WHAT TO DO:
Copy every line of the records that includes the word "background".

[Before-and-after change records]
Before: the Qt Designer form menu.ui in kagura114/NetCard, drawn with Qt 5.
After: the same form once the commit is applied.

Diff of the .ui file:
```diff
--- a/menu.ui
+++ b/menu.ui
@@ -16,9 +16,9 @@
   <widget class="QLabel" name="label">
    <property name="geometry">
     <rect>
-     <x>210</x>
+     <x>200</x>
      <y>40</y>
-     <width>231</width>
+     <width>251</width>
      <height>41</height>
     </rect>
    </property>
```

--

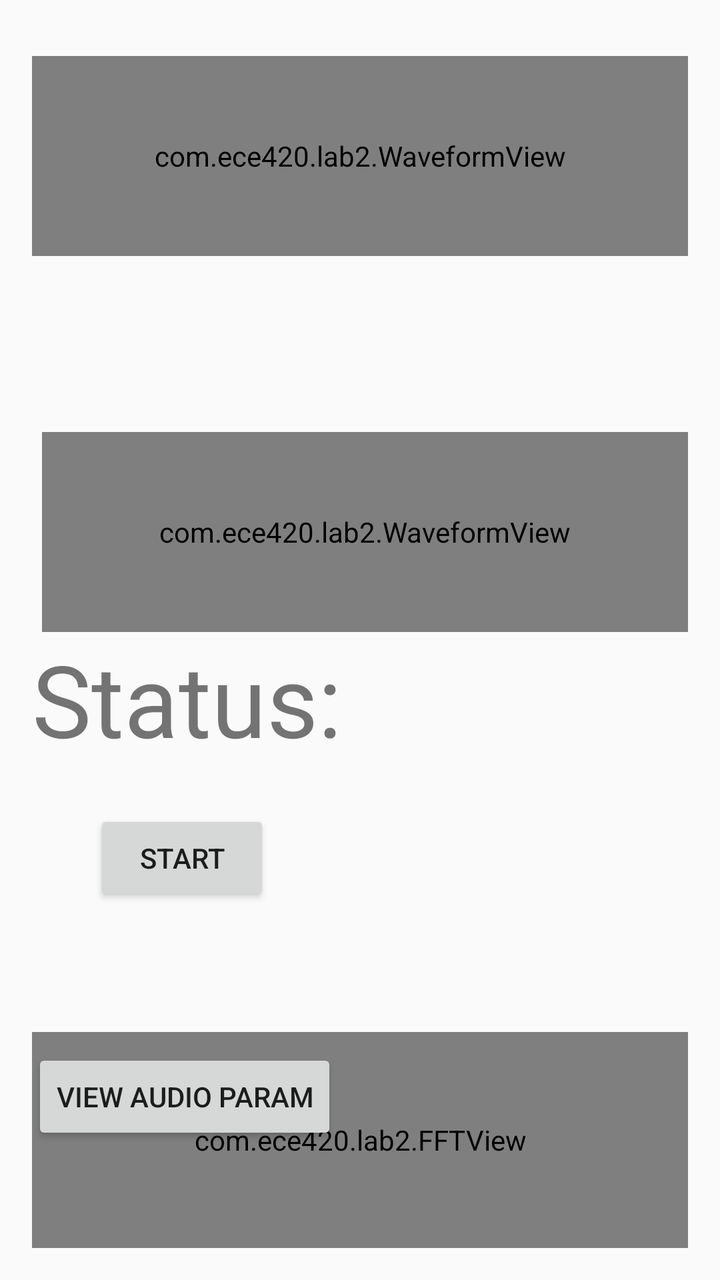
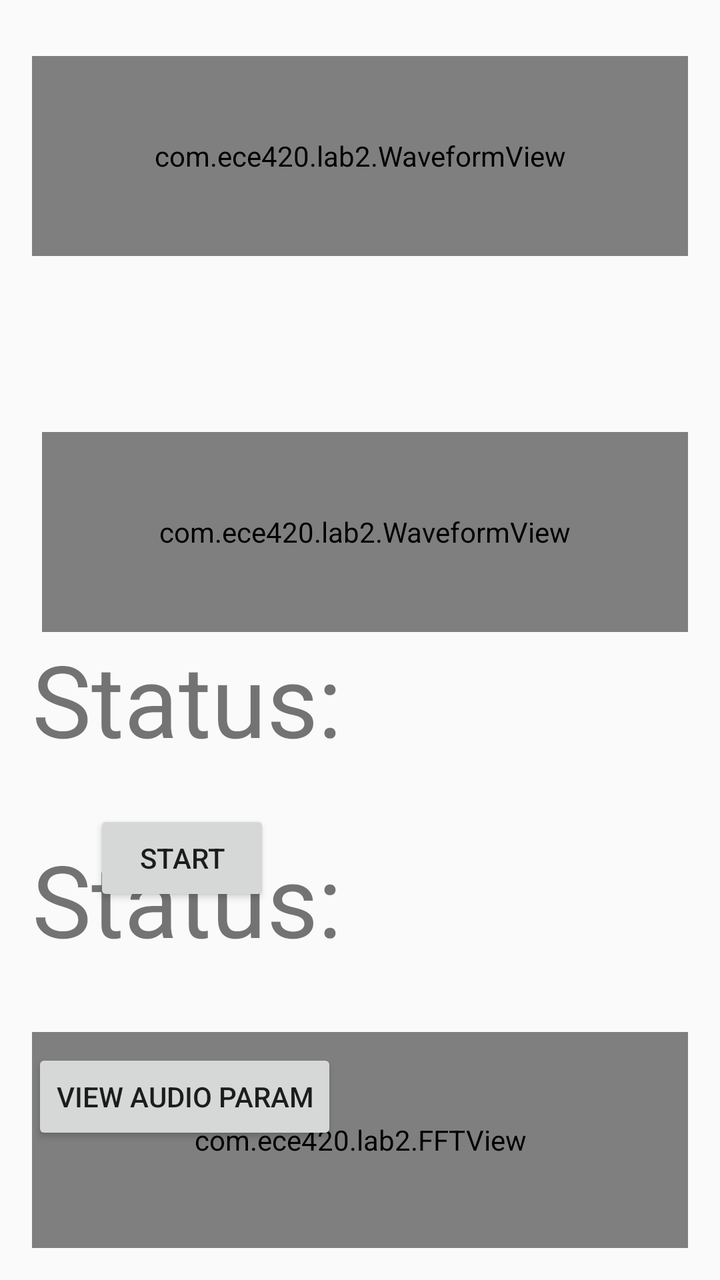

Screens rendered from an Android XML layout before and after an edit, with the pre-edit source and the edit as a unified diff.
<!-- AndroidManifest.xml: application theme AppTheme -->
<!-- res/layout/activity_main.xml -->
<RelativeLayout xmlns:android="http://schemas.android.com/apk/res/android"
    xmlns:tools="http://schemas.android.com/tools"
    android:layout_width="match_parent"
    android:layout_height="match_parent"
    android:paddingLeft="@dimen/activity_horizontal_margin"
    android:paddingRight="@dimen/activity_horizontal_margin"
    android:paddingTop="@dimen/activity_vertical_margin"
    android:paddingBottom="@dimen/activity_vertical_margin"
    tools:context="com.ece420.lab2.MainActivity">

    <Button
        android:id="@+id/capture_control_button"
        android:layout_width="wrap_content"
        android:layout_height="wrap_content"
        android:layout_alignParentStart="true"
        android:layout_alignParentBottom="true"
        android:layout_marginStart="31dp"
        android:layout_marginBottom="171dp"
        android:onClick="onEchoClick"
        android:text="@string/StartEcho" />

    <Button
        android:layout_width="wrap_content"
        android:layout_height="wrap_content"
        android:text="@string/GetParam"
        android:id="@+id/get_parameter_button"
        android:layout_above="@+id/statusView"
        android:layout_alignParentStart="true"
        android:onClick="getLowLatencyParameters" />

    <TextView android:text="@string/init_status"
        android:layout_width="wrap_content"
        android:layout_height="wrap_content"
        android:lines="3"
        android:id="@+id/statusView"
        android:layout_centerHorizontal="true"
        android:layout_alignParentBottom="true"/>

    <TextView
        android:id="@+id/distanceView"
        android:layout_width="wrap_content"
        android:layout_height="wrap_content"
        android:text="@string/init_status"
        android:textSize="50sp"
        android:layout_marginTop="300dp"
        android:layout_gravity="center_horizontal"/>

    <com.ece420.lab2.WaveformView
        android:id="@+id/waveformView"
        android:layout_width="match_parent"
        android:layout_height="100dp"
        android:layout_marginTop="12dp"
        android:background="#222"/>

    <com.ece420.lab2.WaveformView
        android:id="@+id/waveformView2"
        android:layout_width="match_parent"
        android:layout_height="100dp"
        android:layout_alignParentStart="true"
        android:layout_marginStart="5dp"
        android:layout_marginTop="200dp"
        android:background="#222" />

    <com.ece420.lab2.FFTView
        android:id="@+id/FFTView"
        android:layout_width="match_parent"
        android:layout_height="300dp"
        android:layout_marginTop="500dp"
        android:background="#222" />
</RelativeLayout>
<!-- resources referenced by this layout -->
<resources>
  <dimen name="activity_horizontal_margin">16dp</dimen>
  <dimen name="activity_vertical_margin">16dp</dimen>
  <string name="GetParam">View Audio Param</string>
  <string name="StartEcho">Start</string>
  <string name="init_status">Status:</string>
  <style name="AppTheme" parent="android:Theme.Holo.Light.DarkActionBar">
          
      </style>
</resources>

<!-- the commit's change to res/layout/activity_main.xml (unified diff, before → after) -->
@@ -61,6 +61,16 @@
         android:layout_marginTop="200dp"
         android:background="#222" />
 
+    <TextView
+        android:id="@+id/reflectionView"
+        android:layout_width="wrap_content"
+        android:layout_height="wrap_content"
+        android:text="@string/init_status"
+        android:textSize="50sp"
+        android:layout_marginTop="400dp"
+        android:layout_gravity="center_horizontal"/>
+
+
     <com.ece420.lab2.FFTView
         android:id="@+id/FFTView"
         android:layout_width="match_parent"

REPLY TO THE EXERCISE:
        android:background="#222"/>
        android:background="#222" />
        android:background="#222" />
         android:background="#222" />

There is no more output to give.